Nick Boles has always been one of the most intellectually interesting Tory modernisers. Back in 2010, he caused controversy with his call for a formal electoral pact between the two coalition parties. But today, he has recanted that idea and instead proposed that the Tories create an internal coalition by reforming the National Liberal Party as their sister party.
Boles concedes that his idea for an electoral pact was flawed because the Liberal Democrats aren’t a ‘Liberal’ party but instead a ‘statist party of the soft left’. In a sign of the loss of personal respect for Clegg even among liberal Tory ministers, Boles attacks the deputy Prime Minister as a ‘principle-free zone’ who is happy to cut a coalition deal with anyone however illiberal. He also warns that too many Tories have gone along with the Lib Dem game of doing ‘everything in their power to paint us as heartless extremists’.
But what will get the headlines is Boles call for the Tories to revive the National Liberal Party as a sister party.
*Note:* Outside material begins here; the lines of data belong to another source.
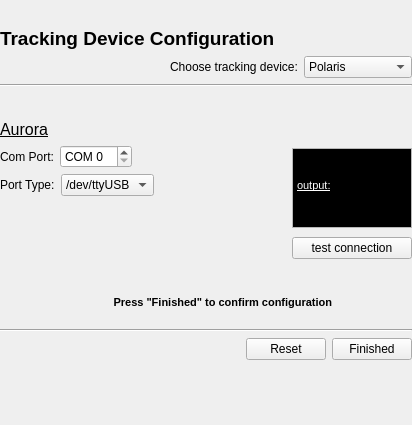
Qt form Modules/IGTUI/Qmitk/QmitkTrackingDeviceConfigurationWidgetControls.ui (MITK/MITK) before a commit.
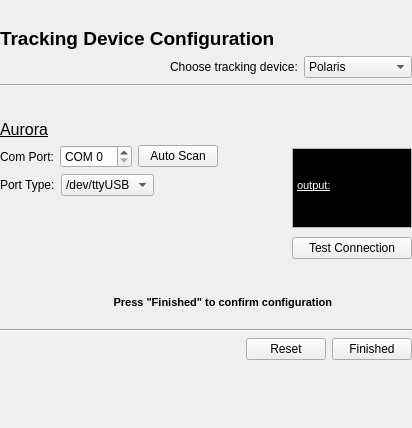
The same form after that commit. The open tabs and pages were chosen to show the change.

Commit message: added auto scan feature to TrackingDeviceConfigurationWidget

The edit to the form file:
```diff
--- a/Modules/IGTUI/Qmitk/QmitkTrackingDeviceConfigurationWidgetControls.ui
+++ b/Modules/IGTUI/Qmitk/QmitkTrackingDeviceConfigurationWidgetControls.ui
@@ -7,7 +7,7 @@
     <x>0</x>
     <y>0</y>
     <width>412</width>
-    <height>425</height>
+    <height>428</height>
    </rect>
   </property>
   <property name="windowTitle">
@@ -369,6 +369,13 @@
                      </property>
                     </widget>
                    </item>
+                   <item>
+                    <widget class="QPushButton" name="m_AutoScanAurora">
+                     <property name="text">
+                      <string>Auto Scan</string>
+                     </property>
+                    </widget>
+                   </item>
                    <item>
                     <spacer name="horizontalSpacer_3">
                      <property name="orientation">
@@ -482,7 +489,7 @@
                     </size>
                    </property>
                    <property name="text">
-                    <string>test connection</string>
+                    <string>Test Connection</string>
                    </property>
                   </widget>
                  </item>
```
Left out of the diff: 11 changed lines with no effect on the pictures. The commit also changes 2 other files.
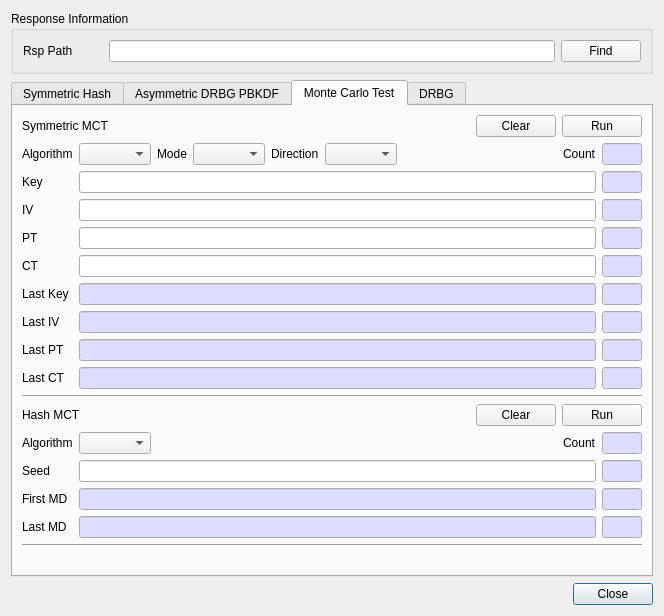
First picture: the form in BerEditor/cavp_dlg.ui, repository jykim74/BerEditor, before the edit.
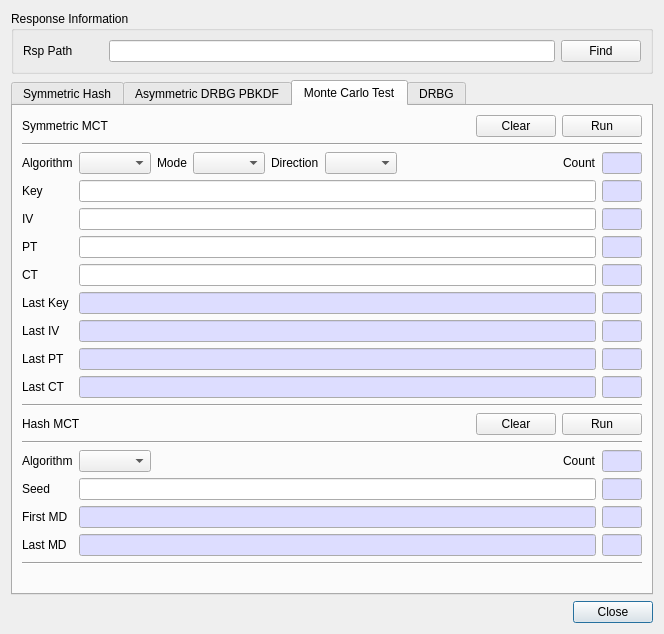
Second picture: the form after the edit. The open tabs and pages were chosen to show the change.

The edit to the form file:
```diff
--- a/BerEditor/cavp_dlg.ui
+++ b/BerEditor/cavp_dlg.ui
@@ -7,7 +7,7 @@
     <x>0</x>
     <y>0</y>
     <width>664</width>
-    <height>616</height>
+    <height>634</height>
    </rect>
   </property>
   <property name="windowTitle">
@@ -1192,6 +1192,13 @@
          </item>
         </layout>
        </item>
+       <item>
+        <widget class="Line" name="line_14">
+         <property name="orientation">
+          <enum>Qt::Horizontal</enum>
+         </property>
+        </widget>
+       </item>
        <item>
         <layout class="QGridLayout" name="gridLayout_11">
          <item row="0" column="3">
@@ -2056,6 +2063,13 @@
          </item>
         </layout>
        </item>
+       <item>
+        <widget class="Line" name="line_16">
+         <property name="orientation">
+          <enum>Qt::Horizontal</enum>
+         </property>
+        </widget>
+       </item>
        <item>
         <layout class="QGridLayout" name="gridLayout_12">
          <item row="0" column="1">
```
Left out of the diff: 2 changed lines with no effect on the pictures.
Boles’ case is that:
‘The Conservative Party will only rebuild itself as a national party which can win majorities on its own if it understands that it cannot do so by making a single undifferentiated pitch to every age group and in every part of the country’
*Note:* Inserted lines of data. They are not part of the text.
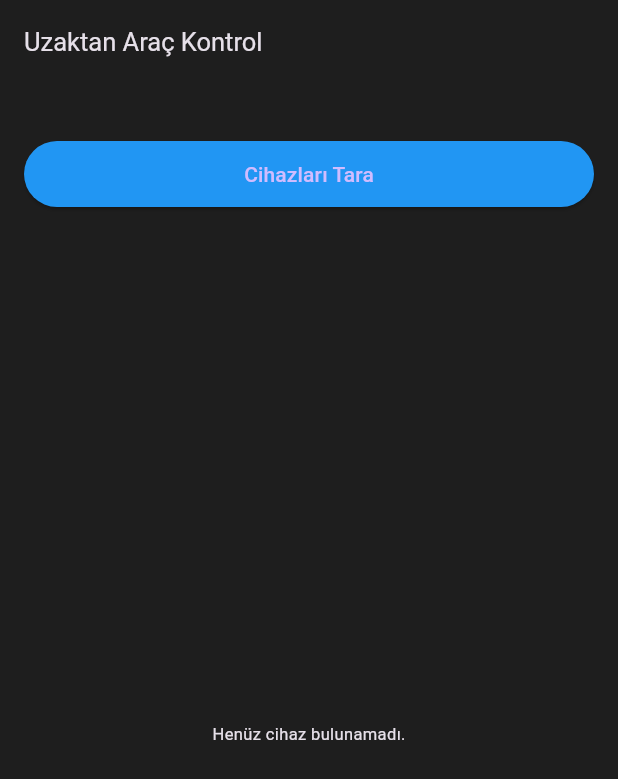
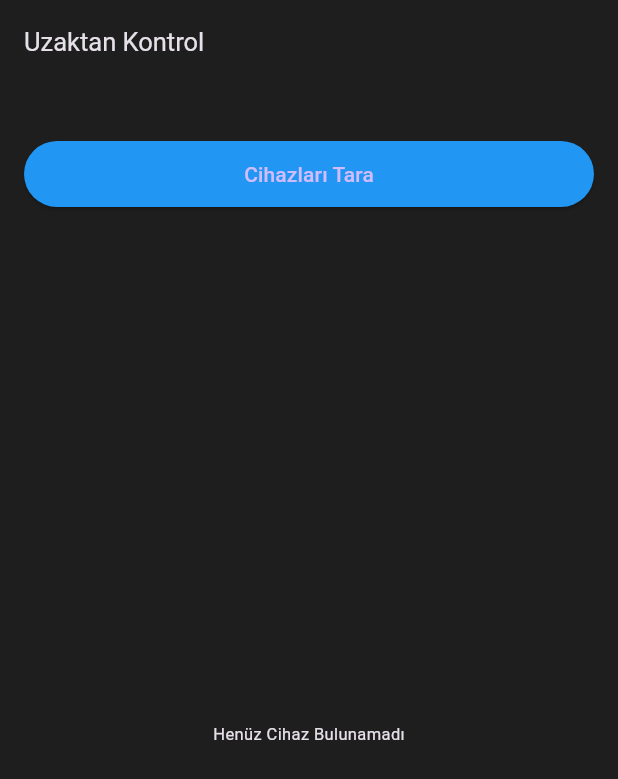
Before and after one commit to alinahmettekin/car-controller, a Flutter app: the HomeView screen opened directly, on a phone screen of 412 x 824 dp. Shown: the top 779 px of the screen. Run offline on Flutter 3.47's test engine with Material 3 defaults, Android fonts, the phone set to English and light mode, and no system bars; our stand-ins replace flutter_bluetooth_serial, shared_preferences; missing offline and left inert: flutter_joystick; accounts and stored records are empty.

Commit message:
text constants

```diff
--- a/lib/core/constants/text_constants.dart
+++ b/lib/core/constants/text_constants.dart
@@ -1,3 +1,10 @@
 class TextConstants {
-  static const a = "";
+  static const buttonOptionsText = "Tuş Ayarları";
+  static const inputValueText = "Değer Girin";
+  static const distanceControlText = "Uzaktan Kontrol";
+  static const scanDevicesText = "Cihazları Tara";
+  static const scanningText = "Taranıyor...";
+  static const noDevicesText = "Henüz Cihaz Bulunamadı";
+  static const unknownDevice = "Bilinmeyen Cihaz";
+  static const controlLabel = "Kontrol";
 }
--- a/lib/view/control/control_view.dart
+++ b/lib/view/control/control_view.dart
@@ -1,3 +1,4 @@
+import 'package:carcontrol_mobx/core/constants/text_constants.dart';
 import 'package:carcontrol_mobx/view/control/control_view_model.dart';
 import 'package:flutter/material.dart';
 import 'package:flutter/services.dart';
@@ -70,7 +71,7 @@ class _ControlViewState extends State<ControlView> {
       appBar: AppBar(
         backgroundColor: const Color(0xFF1E1E1E),
         title: Text(
-          '${widget.device.name} Kontrol',
+          '${widget.device.name} ${TextConstants.controlLabel}',
           style: const TextStyle(fontSize: 17),
         ),
         actions: [
--- a/lib/view/home/home_view.dart
+++ b/lib/view/home/home_view.dart
@@ -1,5 +1,6 @@
 import 'dart:developer';
 
+import 'package:carcontrol_mobx/core/constants/text_constants.dart';
 import 'package:carcontrol_mobx/core/helper/dialog_helper.dart';
 import 'package:carcontrol_mobx/core/helper/route_helper.dart';
 import 'package:carcontrol_mobx/view/control/control_view.dart';
@@ -38,7 +39,7 @@ class _HomeViewState extends State<HomeView> with SingleTickerProviderStateMixin
     return Scaffold(
       appBar: AppBar(
         title: const Text(
-          'Uzaktan Araç Kontrol',
+          TextConstants.distanceControlText,
           style: TextStyle(fontSize: 17),
         ),
         backgroundColor: Colors.transparent,
@@ -78,10 +79,10 @@ class _HomeViewState extends State<HomeView> with SingleTickerProviderStateMixin
                                   child: const Icon(Icons.refresh),
                                 ),
                                 const SizedBox(width: 10),
-                                const Text('Taranıyor...'),
+                                const Text(TextConstants.scanningText),
                               ],
                             )
-                          : const Text('Cihazları Tara'),
+                          : const Text(TextConstants.scanDevicesText),
                     ),
                   );
                 },
@@ -92,7 +93,7 @@ class _HomeViewState extends State<HomeView> with SingleTickerProviderStateMixin
                   return Expanded(
                     child: value.devices.isEmpty
                         ? const Center(
-                            child: Text('Henüz cihaz bulunamadı.'),
+                            child: Text(TextConstants.noDevicesText),
                           )
                         : ListView.builder(
                             itemCount: value.devices.length,
@@ -102,7 +103,7 @@ class _HomeViewState extends State<HomeView> with SingleTickerProviderStateMixin
                                 margin: const EdgeInsets.symmetric(vertical: 8, horizontal: 4),
                                 child: ListTile(
                                   leading: const Icon(Icons.bluetooth, color: Colors.blue),
-                                  title: Text(value.devices[index].name ?? 'Bilinmeyen Cihaz'),
+                                  title: Text(value.devices[index].name ?? TextConstants.unknownDevice),
                                   subtitle: Text(value.devices[index].address),
                                   trailing: const Icon(Icons.arrow_forward_ios),
                                   onTap: () {
--- a/lib/view/settings/settings_view.dart
+++ b/lib/view/settings/settings_view.dart
@@ -1,3 +1,4 @@
+import 'package:carcontrol_mobx/core/constants/text_constants.dart';
 import 'package:carcontrol_mobx/view/settings/settings_view_model.dart';
 import 'package:flutter/material.dart';
 import 'package:provider/provider.dart';
@@ -49,7 +50,7 @@ class _SettingsViewState extends State<SettingsView> {
   Widget build(BuildContext context) {
     return Scaffold(
       appBar: AppBar(
-        title: const Text('Tuş Ayarları'),
+        title: const Text(TextConstants.buttonOptionsText),
         leading: Consumer<SettingsViewModel>(
           builder: (context, value, child) => IconButton(
             icon: const Icon(Icons.arrow_back),
@@ -71,7 +72,7 @@ class _SettingsViewState extends State<SettingsView> {
                 child: TextField(
                   controller: ref.controllers[key],
                   decoration: const InputDecoration(
-                    hintText: 'Değer girin',
+                    hintText: TextConstants.inputValueText,
                   ),
                   onChanged: (value) {
                     ref.buttonOptions[key] = value;
```
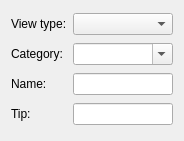
First picture: the form in kplato/kptviewlistaddview.ui, repository KDE/calligra, before the edit.
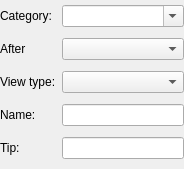
Second picture: the form after the edit. Custom widgets are drawn as their Qt base class.

Commit message: Improve view creation dialog.

What changed in the file:
```diff
--- a/kplato/kptviewlistaddview.ui
+++ b/kplato/kptviewlistaddview.ui
@@ -6,28 +6,14 @@
     <x>0</x>
     <y>0</y>
     <width>184</width>
-    <height>141</height>
+    <height>169</height>
    </rect>
   </property>
-  <layout class="QGridLayout" >
+  <layout class="QGridLayout" name="gridLayout" >
+   <property name="margin" >
+    <number>0</number>
+   </property>
    <item row="0" column="0" >
-    <widget class="QLabel" name="label_2" >
-     <property name="text" >
-      <string>View type:</string>
-     </property>
-     <property name="buddy" >
-      <cstring>viewtype</cstring>
-     </property>
-    </widget>
-   </item>
-   <item row="0" column="1" >
-    <widget class="KComboBox" name="viewtype" >
-     <property name="autoCompletion" >
-      <bool>false</bool>
-     </property>
-    </widget>
-   </item>
-   <item row="1" column="0" >
     <widget class="QLabel" name="label_3" >
      <property name="text" >
       <string>Category:</string>
@@ -37,7 +23,7 @@
      </property>
     </widget>
    </item>
-   <item row="1" column="1" >
+   <item row="0" column="1" >
     <widget class="KComboBox" name="category" >
      <property name="editable" >
       <bool>true</bool>
@@ -50,7 +36,44 @@
      </property>
     </widget>
    </item>
+   <item row="1" column="0" >
+    <widget class="QLabel" name="label" >
+     <property name="text" >
+      <string>After</string>
+     </property>
+     <property name="buddy" >
+      <cstring>insertAfter</cstring>
+     </property>
+    </widget>
+   </item>
+   <item row="1" column="1" >
+    <widget class="KComboBox" name="insertAfter" >
+     <property name="insertPolicy" >
+      <enum>QComboBox::InsertAlphabetically</enum>
+     </property>
+     <property name="autoCompletion" >
+      <bool>false</bool>
+     </property>
+    </widget>
+   </item>
    <item row="2" column="0" >
+    <widget class="QLabel" name="label_2" >
+     <property name="text" >
+      <string>View type:</string>
+     </property>
+     <property name="buddy" >
+      <cstring>viewtype</cstring>
+     </property>
+    </widget>
+   </item>
+   <item row="2" column="1" >
+    <widget class="KComboBox" name="viewtype" >
+     <property name="autoCompletion" >
+      <bool>false</bool>
+     </property>
+    </widget>
+   </item>
+   <item row="3" column="0" >
     <widget class="QLabel" name="label_4" >
      <property name="text" >
       <string>Name:</string>
@@ -60,10 +83,10 @@
      </property>
     </widget>
    </item>
-   <item row="2" column="1" >
+   <item row="3" column="1" >
     <widget class="QLineEdit" name="viewname" />
    </item>
-   <item row="3" column="0" >
+   <item row="4" column="0" >
     <widget class="QLabel" name="label_5" >
      <property name="text" >
       <string>Tip:</string>
@@ -73,7 +96,7 @@
      </property>
     </widget>
    </item>
-   <item row="3" column="1" >
+   <item row="4" column="1" >
     <widget class="QLineEdit" name="tooltip" />
    </item>
   </layout>
```
The commit also changes 6 other files.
He believes that a National Liberal party, which would work in tandem with the Tory party, would have a particularly good chance of wooing younger, more liberal voters. He warns that the Tories ‘have no hope of securing their support if we approach them with the same proposition that we use to woo our stalwart supporters.’
Boles’ idea will ruffle feathers. Some will see it as a distraction from the importance of reviving the Tory brand. Others will dislike the idea of a sister party. But there is a strong argument that it would be far better for the Tory party to construct its own coalition before polling day rather than being forced into one with somebody else afterwards.